  • If you want to share your workbook with your colleagues, be sure to save your UDFs in the same file. Otherwise, your custom functions won't work for them.
  • Custom functions created with the VBA editor are slower than regular functions. This is especially noticeable in large tables. Unfortunately, VBA is a very slow programming language so far. Therefore, if you have a lot of data, try to use standard functions whenever possible, or create UDFs using the LAMBDA function.

Custom Function Limitations:

  • UDFs are designed to perform calculations and return a value. They cannot be used in place of macros.
  • They cannot change the contents of any other cells (only the active cell).
  • Function names must follow certain rules. For example, you cannot use a name that matches a native Excel function name or a cell address, such as AB123.
  • Your custom function cannot contain spaces in the name, but it can include the underscore character. However, the preferred method is to use capital letters at the beginning of each new word (for example, GetMaxBetween).
  • A UDF cannot copy and paste cells to other areas of the worksheet.
  • They cannot change the active worksheet.
  • UDFs can't change the formatting in the active cell. If you want to change the formatting of a cell when displaying different values, you should use conditional formatting.
  • They cannot open additional books.
  • They cannot be used to run macros using Application.OnTime.
  • A user-defined function cannot be created using the macro recorder.
  • Functions do not appear in the Developer > Macros dialog.
  • Your functions will appear in the dialog box (Insert > Function) and in the list of functions only if they are declared as Public (this is the default, unless otherwise noted).
  • Any functions declared as Private will not appear in the feature list.

A quite slow operation, as well as some restrictions in use, may make you think: "What is the use of these custom functions?"
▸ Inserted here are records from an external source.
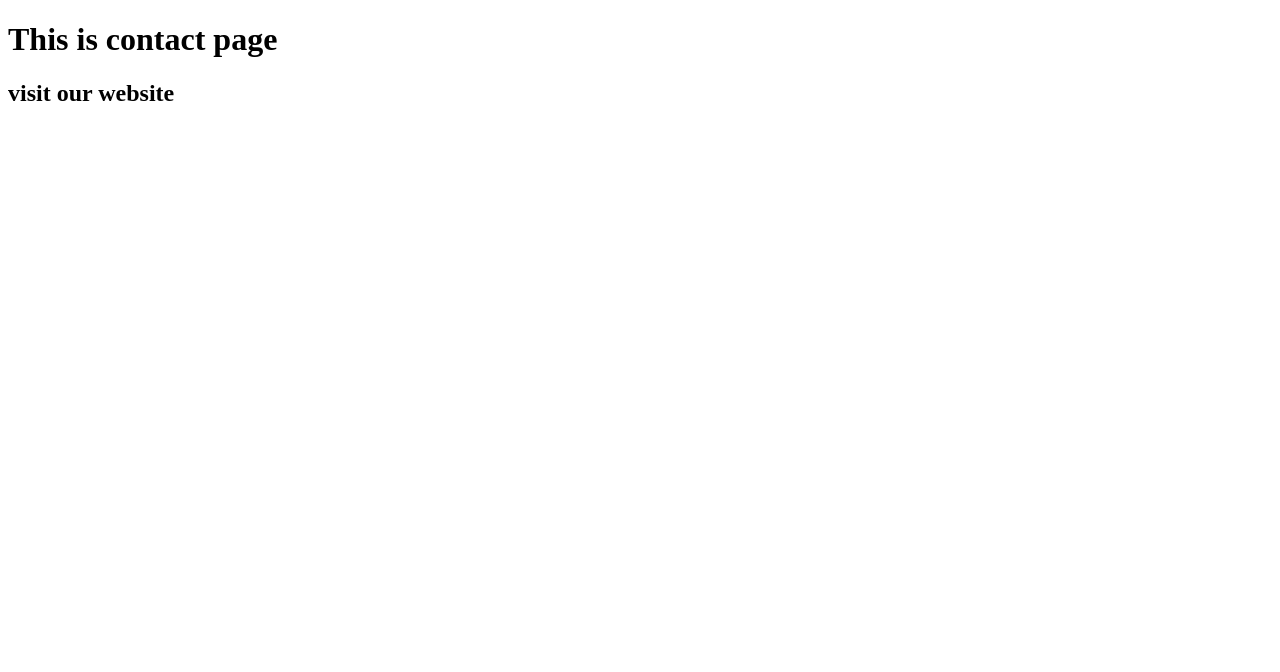
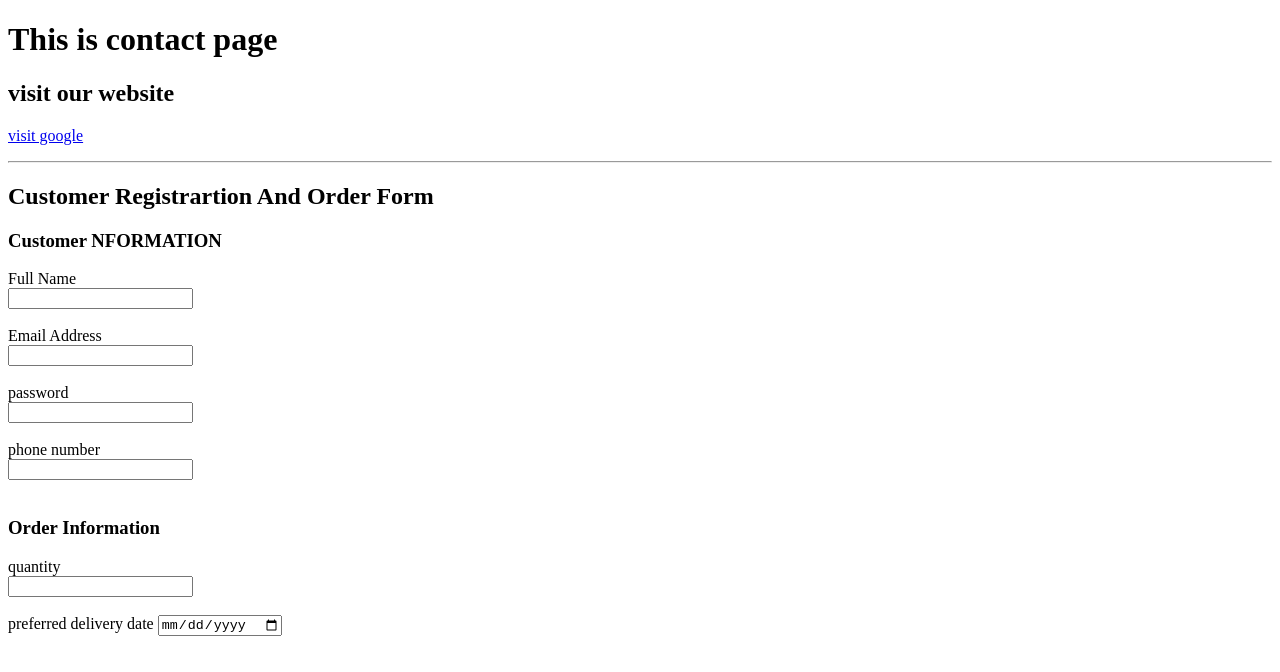
Before and after one commit to Apeksha0119/bite-box, a plain HTML site: page contact.html in a window 1280 px wide. Drawn offline with Linux system fonts and the light colour scheme.

Commit message:
update contact page

```diff
--- a/contact.html
+++ b/contact.html
@@ -11,6 +11,34 @@
         <h2>visit our website</h2>
 
     </p>
-    <a href="https://www.google.com/?zx=1792592168153"></a>
+    <p>
+    <a href="https://www.google.com/?zx=1792592168153">visit google</a>
+    </p>
+    <hr>
+    <h2>
+        Customer Registrartion And Order Form
+    </h2>
+    <form action="">
+        <h3>Customer NFORMATION</h3>
+        <lable for="">Full Name</lable><br>
+        <input type="text" id="Full Name" name="fullname"><br><br>
+
+        <lable for="">Email Address</lable><br>
+        <input type="email" id="email" name="email"><br><br>
+
+        <lable for="">password</lable><br>
+        <input type="password" id="password" name="password"><br><br>
+
+        <lable for="">phone number</lable><br>
+        <input type="number" id="phone" name="phone"><br><br>
+
+        <h3>Order Information</h3>
+
+        <lable for="quantity">quantity</lable><br>
+        <input type="number" id="quantity" name="quantity"><br><br>
+
+        <lable for="delivery date">preferred delivery date</lable>
+        <input type="date" id="delivery date" name="delivery date">
+    </form>
 </body>
 </html>
```
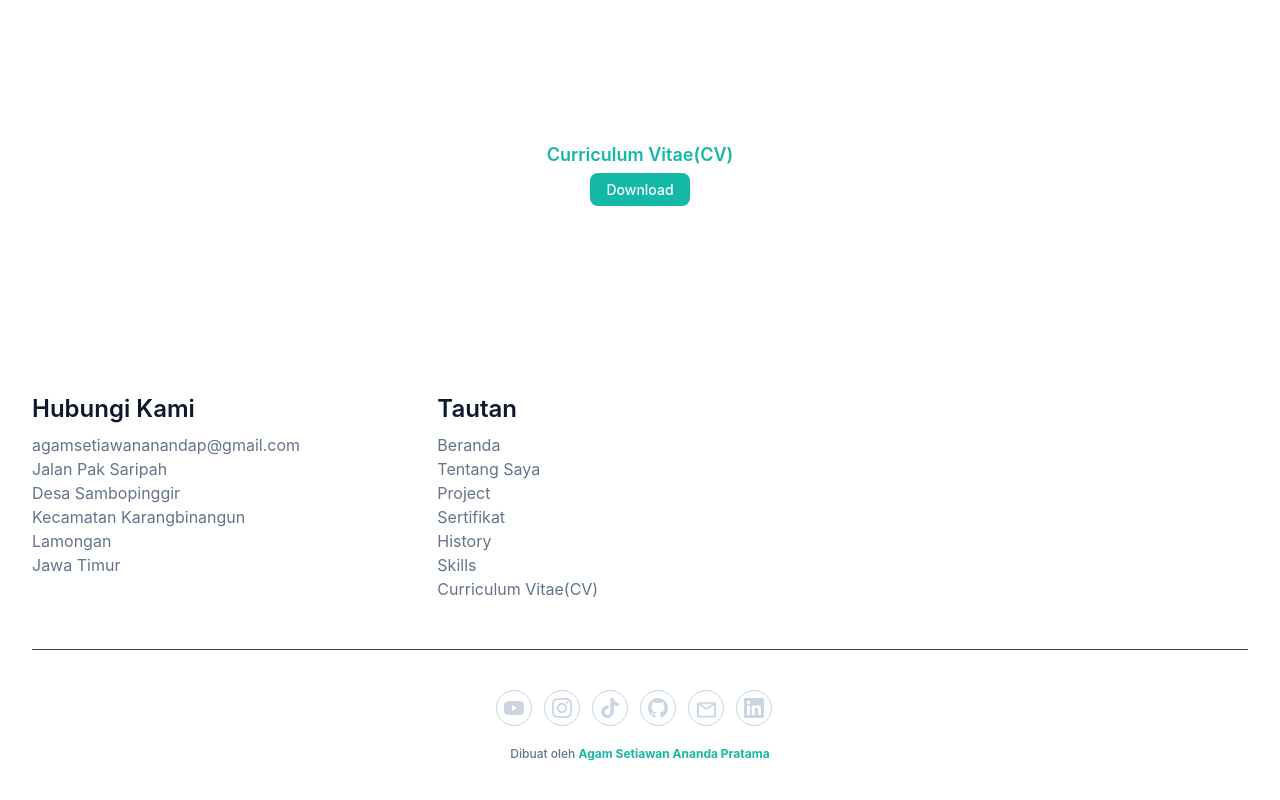
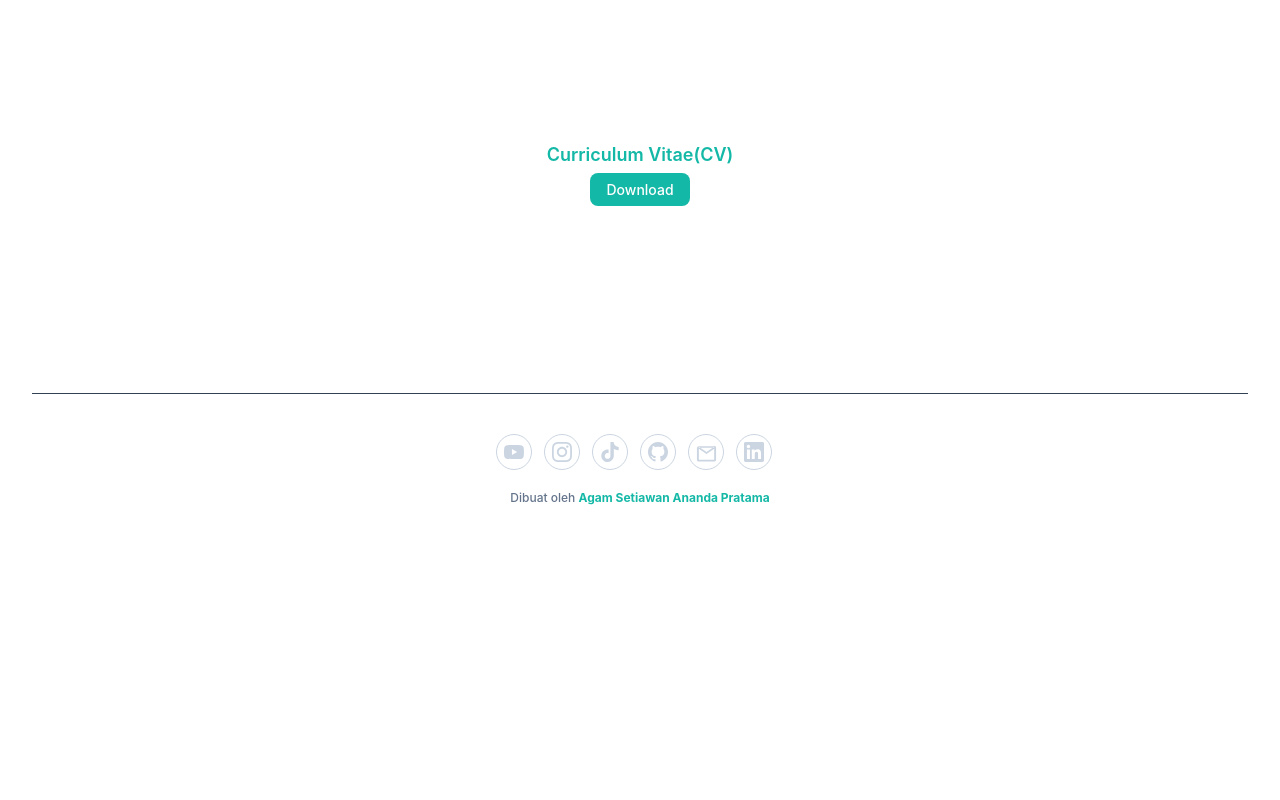
Before and after one commit to AgamSetiawanAnandaPratama/ProfileSite, a website: page index.html in a window 1280 px wide. Shown: the part 5243-6043 px from the top of the page. After the commit the page ends 5941 px from the top, so only its background shows below. Drawn offline with Linux system fonts and the light colour scheme.

Commit message:
Update index.html

```diff
--- a/index.html
+++ b/index.html
@@ -276,46 +276,6 @@
     <!-- Footer Start -->
     <footer class="bg-slate pt-32 pb-32 dark:bg-dark">
       <div class="container">
-        <div class="flex flex-wrap">
-          <div class="mb-12 w-full px-2 text-slate-300 md:w-1/3">
-            <h3 class="mb-2 text-2xl font-semibold text-dark dark:text-white">Hubungi Kami</h3>
-            <a href="mailto:agamsetiawananandap@gmail.com?subject=Pesan untuk Anda&body=Halo!." class="text-secondary hover:text-primary" target="_blank">
-              agamsetiawananandap@gmail.com
-            </a>
-            <p class="text-secondary">Jalan Pak Saripah</p>
-            <p class="text-secondary">Desa Sambopinggir</p>
-            <p class="text-secondary">Kecamatan Karangbinangun</p>
-            <p class="text-secondary">Lamongan</p>
-            <p class="text-secondary">Jawa Timur</p>
-          </div>
-          <div class="mb-12 w-full px-2 md:w-1/3">
-            <h3 class="mb-2 text-2xl font-semibold text-dark dark:text-white">Tautan</h3>
-            <ul class="text-slate-300">
-              <li>
-                <a href="#home" class="inline-block text-base text-secondary hover:text-primary">Beranda</a>
-              </li>
-              <li>
-                <a href="#about" class="inline-block text-base text-secondary hover:text-primary">Tentang Saya</a>
-              </li>
-              <li>
-                <a href="#project" class="inline-block text-base text-secondary hover:text-primary">Project</a>
-              </li>
-              <li>
-                <a href="#sertifikat" class="inline-block text-base text-secondary hover:text-primary">Sertifikat</a>
-              </li>
-              <li>
-                <a href="#history" class="inline-block text-base text-secondary hover:text-primary">History</a>
-              </li>
-              <li>
-                <a href="#skills" class="inline-block text-base text-secondary hover:text-primary">Skills</a>
-              </li>
-              <li>
-                <a href="#CV" class="inline-block text-base text-secondary hover:text-primary">Curriculum Vitae(CV)</a>
-              </li>
-            </ul>
-          </div>
-        </div>
-
         <div class="w-full border-t border-slate-700 pt-10">
           <div class="mb-5 flex items-center justify-center">
 
```
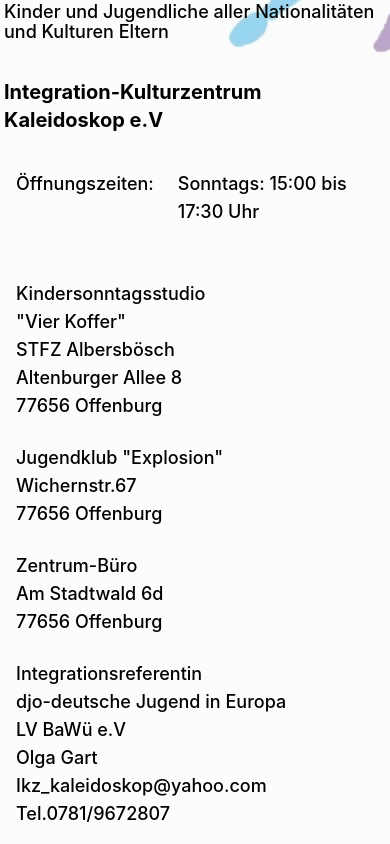
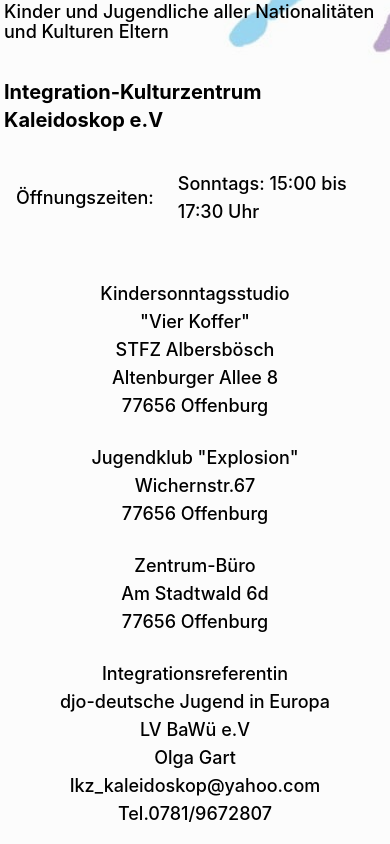
Before and after one commit to MichaelSagel/Kaleidoskop, a Nuxt app: page / in a window 390 px wide. Shown: the part 908-1752 px from the top of the page. Built offline with nearby package versions, Linux system fonts and the light colour scheme.

Commit message:
kaleidoskop

```diff
--- a/assets/styles/info.css
+++ b/assets/styles/info.css
@@ -43,4 +43,11 @@
     .adress {
         flex-direction: column;
     }
+    .addressInfo {
+        justify-content: center;
+    }
+    .addressInfoContainer{
+        display: flex;
+        justify-content: center;
+    }
 }
--- a/components/home/info.vue
+++ b/components/home/info.vue
@@ -23,38 +23,38 @@
 
       <div class="addressInfo">
 
-      <span>Kindersonntagsstudio</span>
-      <span>"Vier Koffer"</span>
-      <span>STFZ Albersbösch</span>
-      <span>Altenburger Allee 8</span>
-      <span>77656 Offenburg</span>
+        <span class="addressInfoContainer">Kindersonntagsstudio</span>
+        <span class="addressInfoContainer">"Vier Koffer"</span>
+        <span class="addressInfoContainer">STFZ Albersbösch</span>
+        <span class="addressInfoContainer">Altenburger Allee 8</span>
+        <span class="addressInfoContainer">77656 Offenburg</span>
 
       </div>
 
       <div class="addressInfo">
 
-        <span>Jugendklub "Explosion"</span>
-        <span>Wichernstr.67</span>
-        <span>77656 Offenburg</span>
+        <span class="addressInfoContainer">Jugendklub "Explosion"</span>
+        <span class="addressInfoContainer">Wichernstr.67</span>
+        <span class="addressInfoContainer">77656 Offenburg</span>
 
       </div>
 
       <div class="addressInfo">
 
-        <span>Zentrum-Büro</span>
-        <span>Am Stadtwald 6d</span>
-        <span>77656 Offenburg</span>
+        <span class="addressInfoContainer">Zentrum-Büro</span>
+        <span class="addressInfoContainer">Am Stadtwald 6d</span>
+        <span class="addressInfoContainer">77656 Offenburg</span>
 
       </div>
 
       <div class="addressInfo">
 
-        <span>Integrationsreferentin</span>
-        <span>djo-deutsche Jugend in Europa</span>
-        <span>LV BaWü e.V</span>
-        <span>Olga Gart</span>
-        <span>Ikz_kaleidoskop@yahoo.com</span>
-        <span>Tel.0781/9672807</span>
+        <span class="addressInfoContainer">Integrationsreferentin</span>
+        <span class="addressInfoContainer">djo-deutsche Jugend in Europa</span>
+        <span class="addressInfoContainer">LV BaWü e.V</span>
+        <span class="addressInfoContainer">Olga Gart</span>
+        <span class="addressInfoContainer">Ikz_kaleidoskop@yahoo.com</span>
+        <span class="addressInfoContainer">Tel.0781/9672807</span>
 
       </div>
 
```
They can come in handy, and do if we are mindful of the constraints imposed on them. If you learn how to properly create and use UDFs, you can write your library of functions. This will greatly expand your ability to work with data in Excel.

As for me, custom functions are great time-savers. And what about you? Have you already tried creating your own UDF? Did you like it better than the basic Excel functions? Let’s discuss it in the Comments :)